At a recent press gathering, a public relations man asked me to try out one of the new automotive PCs. “Sit in the driver’s seat and talk to it,” he said, smiling brightly. “Tell it to do something simple—like calling your office.”
So I dictated my office phone number to the dashboard. “Six...nine...eight... zero...four...eight...eight,” I said.
There was a pause, and a female voice in the dashboard said, “Six.” Then the voice stopped. We waited, but it didn’t say anything else.
“Maybe you’re talking too fast,” the public relations man said, still smiling. “Talk slower.”
So I talked slower. Again it replied, “six,” and stopped.
A crowd gathered as we repeated the process a few more times with the same result. Finally, the public relations man gave up. “Maybe there’s too much background noise,” he said sheepishly.
I didn’t want to embarrass him, but I have to admit that I was a bit skeptical about the system’s chances for near-term success. And it has nothing to do with the oft-repeated criticism of people not needing PCs in their cars. If recent history has proven anything, it’s that consumers find uses for PCs.
No, my reason for skepticism can be summed up in three simple words: speech recognition technology.
I’ve been using speech recognition for almost four years. During that time, I’ve dictated tens of thousands of sentences to it, and can vouch for the fact that no technology gives odder results.
If you don’t believe me, consider the following sentence written by my speech recognition system: “In many cases, finite element analysis work will be off-loaded to high performance soup kitchens.”
Or this: “The EPIC electric minivan uses lead-acid bathrooms.”
Or this: “The system’s efficiency is a function of its dwarf output.”
During my years on Design News, I’ve written many strange stories. But I’ve never written about FEA being off-loaded to soup kitchens (it should have said “workstations”). Nor do I believe that EPIC minivans have lead-acid bathrooms (should be “batteries”) or that a system’s efficiency is dependent upon its dwarf output (should be “work”).
Yet, if I blindly relied on my speech recognition system, this magazine would be loaded with stories about soup kitchens, dwarfs, and bathrooms.
Syrians, too. It seems that my speech recognition system prefers to place the word “Syrians” at the end of every sentence, instead of a “period.” So I end up with sentences like this one: “If you want to eliminate prototypes and shorten your design cycles, then you’re going to need a high performance workstation Syrians.”

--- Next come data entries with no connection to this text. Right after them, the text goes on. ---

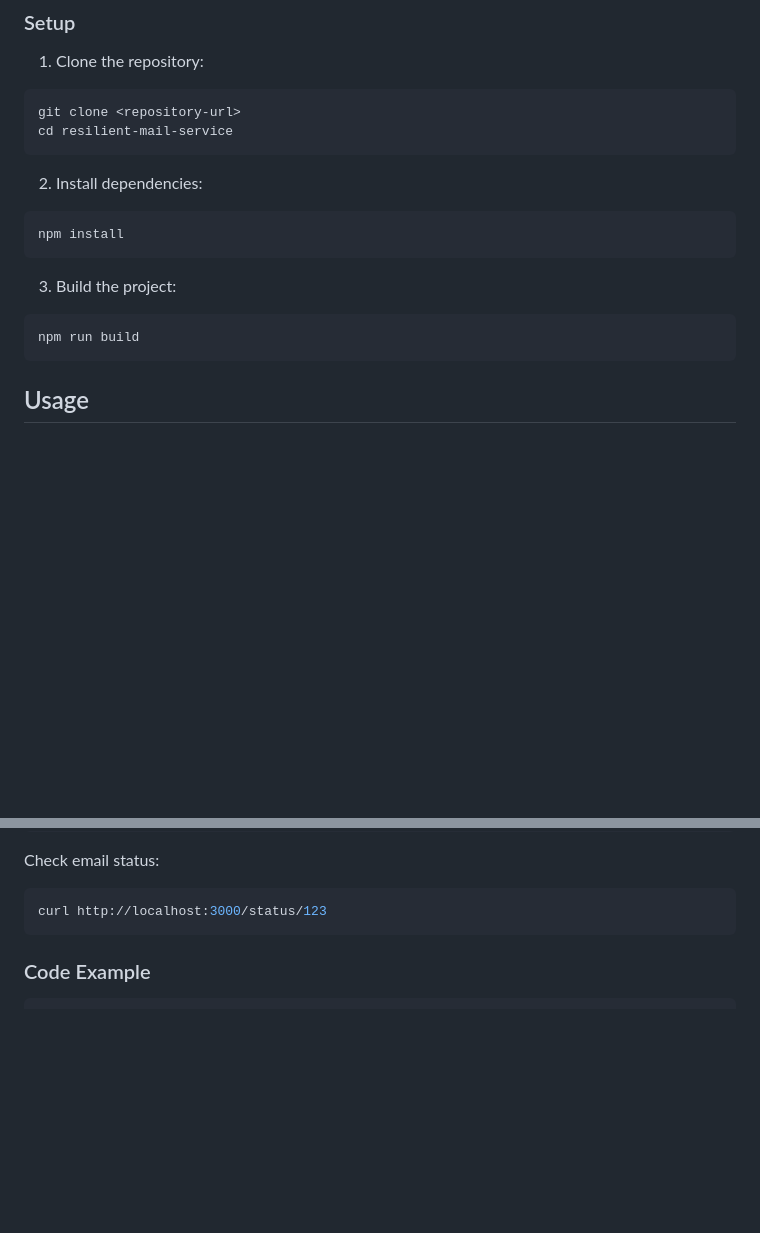
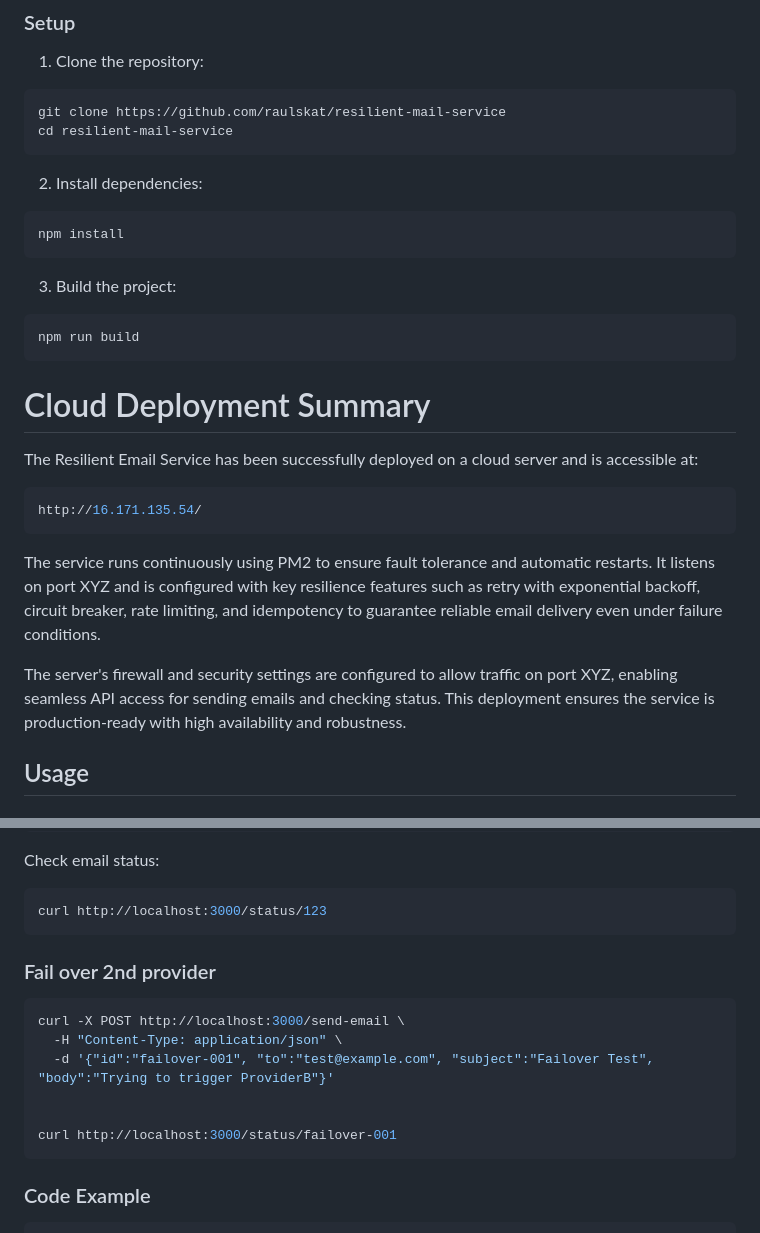
Before and after one commit to raulskat/resilient-mail-service, a Markdown page: README.md, 2 parts joined by grey strips. Drawn GitHub-style; blank space fills up the shorter version.

Commit message:
cloud deployment

````diff
--- a/README.md
+++ b/README.md
@@ -23,7 +23,7 @@ The implementation uses mock email providers to simulate real-world email sendin
 ### Setup
 1. Clone the repository:
 ```bash
-git clone <repository-url>
+git clone https://github.com/raulskat/resilient-mail-service
 cd resilient-mail-service
 ```
 
@@ -36,6 +36,17 @@ npm install
 ```bash
 npm run build
 ```
+# Cloud Deployment Summary
+
+The Resilient Email Service has been successfully deployed on a cloud server and is accessible at:
+``` bash
+http://16.171.135.54/
+```
+
+The service runs continuously using PM2 to ensure fault tolerance and automatic restarts. It listens on port XYZ and is configured with key resilience features such as retry with exponential backoff, circuit breaker, rate limiting, and idempotency to guarantee reliable email delivery even under failure conditions.
+
+The server's firewall and security settings are configured to allow traffic on port XYZ, enabling seamless API access for sending emails and checking status. This deployment ensures the service is production-ready with high availability and robustness.
+
 
 ## Usage
 
@@ -56,6 +67,16 @@ curl -X POST http://localhost:3000/send-email \
 Check email status:
 ```bash
 curl http://localhost:3000/status/123
+```
+
+### Fail over 2nd provider
+```bash
+curl -X POST http://localhost:3000/send-email \
+  -H "Content-Type: application/json" \
+  -d '{"id":"failover-001", "to":"test@example.com", "subject":"Failover Test", "body":"Trying to trigger ProviderB"}'
+
+
+curl http://localhost:3000/status/failover-001
 ```
 
 ### Code Example
````
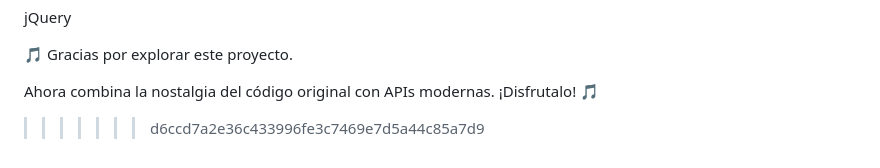
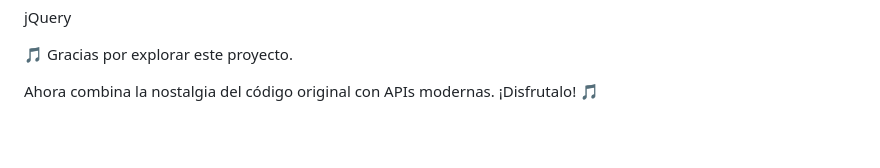
Before and after one commit to MarianoMonjeTecnico2023/AppMusica, a Markdown page: README.md, the part around the change. Drawn GitHub-style; blank space fills up the shorter version.

```diff
--- a/README.md
+++ b/README.md
@@ -505,4 +505,3 @@ jQuery
 
 
 Ahora combina la nostalgia del código original con APIs modernas. ¡Disfrutalo! 🎵
->>>>>>> d6ccd7a2e36c433996fe3c7469e7d5a44c85a7d9
```
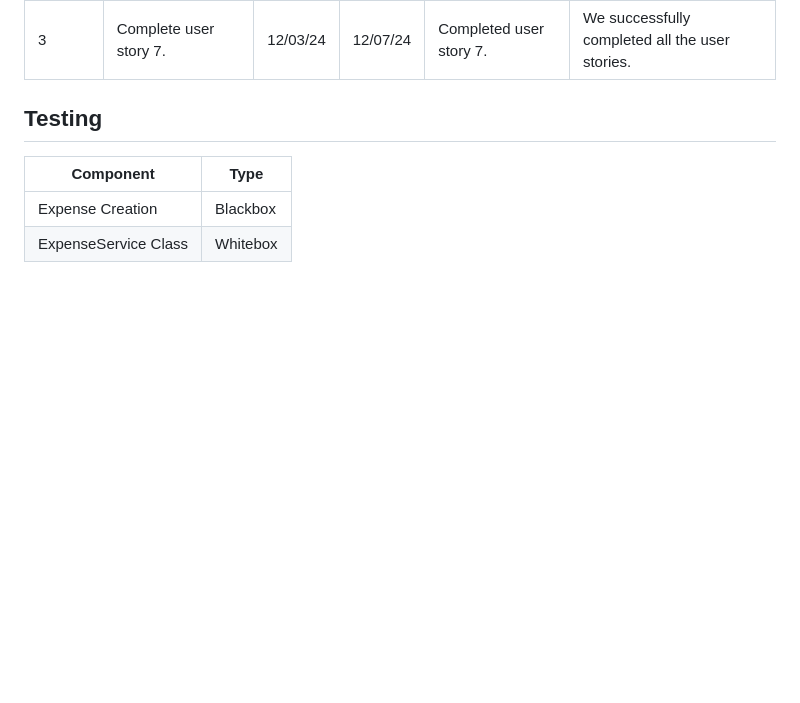
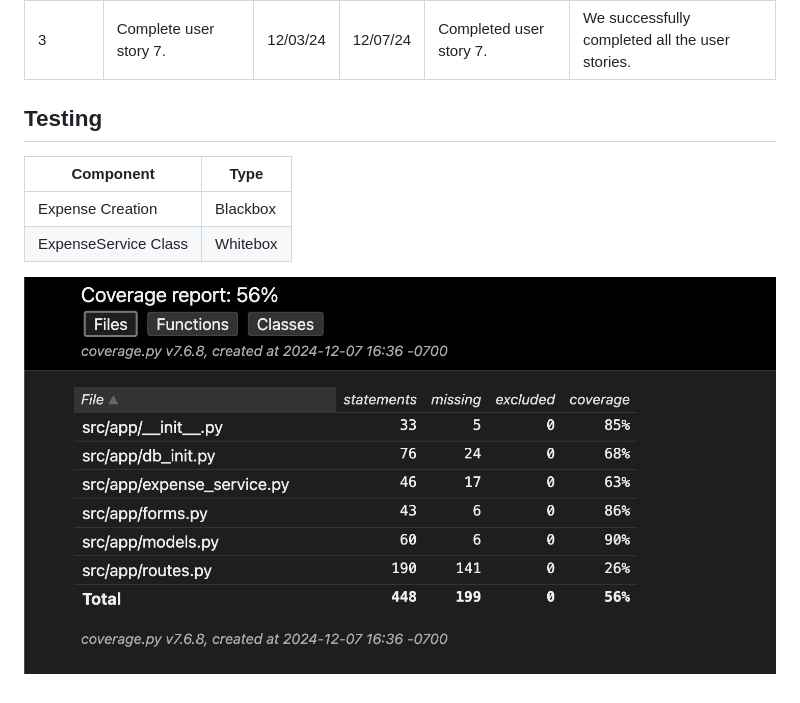
Before and after one commit to msu-denver/project-3-jayar-budgeting, a Markdown page: README.md, the part around the change. GitHub-like rendering; pictures changed too: pics/coverage.png (added); blank space fills up the shorter version.

```diff
--- a/README.md
+++ b/README.md
@@ -73,3 +73,4 @@ User story points: 25
 |---|---|
 |Expense Creation|Blackbox|
 |ExpenseService Class|Whitebox|
+![pics/coverage.png](pics/coverage.png)
```
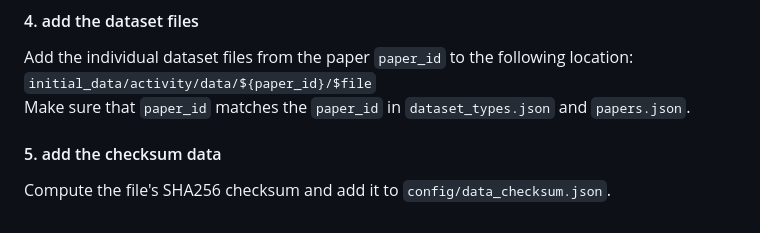
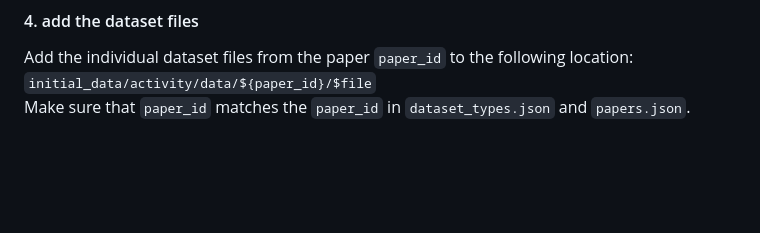
Before and after one commit to flavell-lab/WormWideWeb, a Markdown page: README.md, the part around the change. GitHub-like rendering; blank space fills up the shorter version.

```diff
--- a/README.md
+++ b/README.md
@@ -159,6 +159,3 @@ Define styles for event markers in the same paper-scoped format used by `dataset
 Add the individual dataset files from the paper `paper_id` to the following location:
 `initial_data/activity/data/${paper_id}/$file`
 Make sure that `paper_id` matches the `paper_id` in `dataset_types.json` and `papers.json`.
-
-#### 5. add the checksum data
-Compute the file's SHA256 checksum and add it to `config/data_checksum.json`.
```
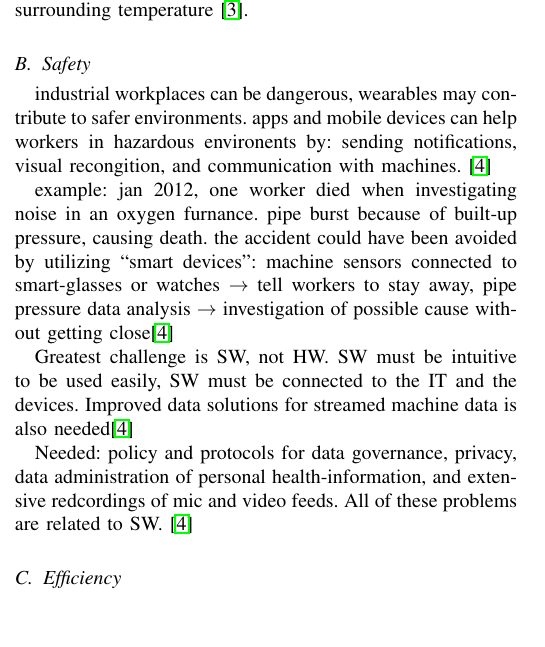
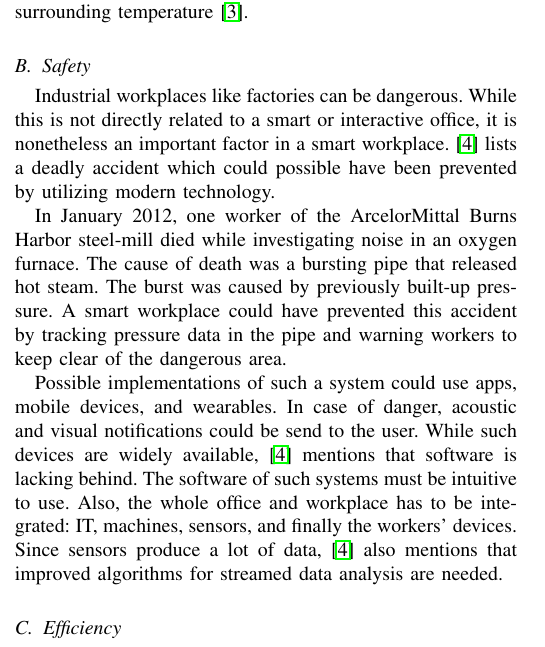
Before and after one commit to InteractiveOfficeProject/social-data-analysis, a LaTeX paper (sda.tex, which reads safety.tex): part of one column of page 1 of 2, cut so that both start at the same text, the shorter picture padded with empty space. Compiled offline with pdfLaTeX.

Commit message:
RC of safety

```diff
--- a/safety.tex
+++ b/safety.tex
@@ -1,8 +1,8 @@
 \subsection{Safety}
-industrial workplaces can be dangerous, wearables may contribute to safer environments. apps and mobile devices can help workers in hazardous environents by: sending notifications, visual recongition, and communication with machines. \cite{sda-wired}
+Industrial workplaces like factories can be dangerous. While this is not directly related to a smart or interactive office, it is nonetheless an important factor in a smart workplace. \cite{sda-wired} lists a deadly accident which could possible have been prevented by utilizing modern technology.
 
-example: jan 2012, one worker died when investigating noise in an oxygen furnance. pipe burst because of built-up pressure, causing death. the accident could have been avoided by utilizing ``smart devices'': machine sensors connected to smart-glasses or watches \(\rightarrow\) tell workers to stay away, pipe pressure data analysis \(\rightarrow\) investigation of possible cause without getting close\cite{sda-wired}
+In January 2012, one worker of the ArcelorMittal Burns Harbor steel-mill died while investigating noise in an oxygen furnace. The cause of death was a bursting pipe that released hot steam. The burst was caused by previously built-up pressure. A smart workplace could have prevented this accident by tracking pressure data in the pipe and warning workers to keep clear of the dangerous area.
 
-Greatest challenge is SW, not HW. SW must be intuitive to be used easily, SW must be connected to the IT and the devices. Improved data solutions for streamed machine data is also needed\cite{sda-wired}
+Possible implementations of such a system could use apps, mobile devices, and wearables. In case of danger, acoustic and visual notifications could be send to the user. While such devices are widely available, \cite{sda-wired} mentions that software is lacking behind. The software of such systems must be intuitive to use. Also, the whole office and workplace has to be integrated: IT, machines, sensors, and finally the workers' devices. Since sensors produce a lot of data, \cite{sda-wired} also mentions that improved algorithms for streamed data analysis are needed.
 
-Needed: policy and protocols for data governance, privacy, data administration of personal health-information, and extensive redcordings of mic and video feeds. All of these problems are related to SW. \cite{sda-wired}
+% Needed: policy and protocols for data governance, privacy, data administration of personal health-information, and extensive redcordings of mic and video feeds. All of these problems are related to SW. \cite{sda-wired}
```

Occasionally, it also replaces “period” with “series,” “serious,” “seriousness,” and, inexplicably, “Turks.” In terms of sheer numbers, though, those mistakes pale by comparison to its use of the word “Syrians.” (Don’t ask me why it prefers “Syrians” to “Turks.” I can only assume it has something to do with the fall of Constantinople.)
I could go on and on, but we don’t have enough room here to list all its different mistakes. The point is, speech recognition technology still has its problems. And because automakers are espousing an “eyes on the road, hands on the wheel” philosophy, those problems could affect the quality of dashboard PCs.
I’m not sure what that’s going to mean for automakers. But if Ford and GM think they’re getting some strange service calls now, wait until the first time someone phones a mechanic and says, “My car called me a dwarf.”
Those kinds of calls are going to wreak havoc in their service departments. And they won’t do much for their placement in J.D. Power’s initial quality surveys, either. (I can just see the headline: “Dwarfs ruin GM quality.”)
And, please, automakers, don’t use the old “background noise” excuse. All vehicles are subject to background noise. If you don’t believe me, then I’ve got four kids who will be happy to teach you about the subject.
If you’re determined, though, go ahead and give us those automotive PCs. Who knows? By the time they reach the market, maybe speech recognition systems will have advanced to the point where they can tell the difference between a bathroom and a battery.
In the meantime, though, I’d offer this advice: Wait until the bugs have been worked out of speech recognition. Otherwise, better beware, Syrians.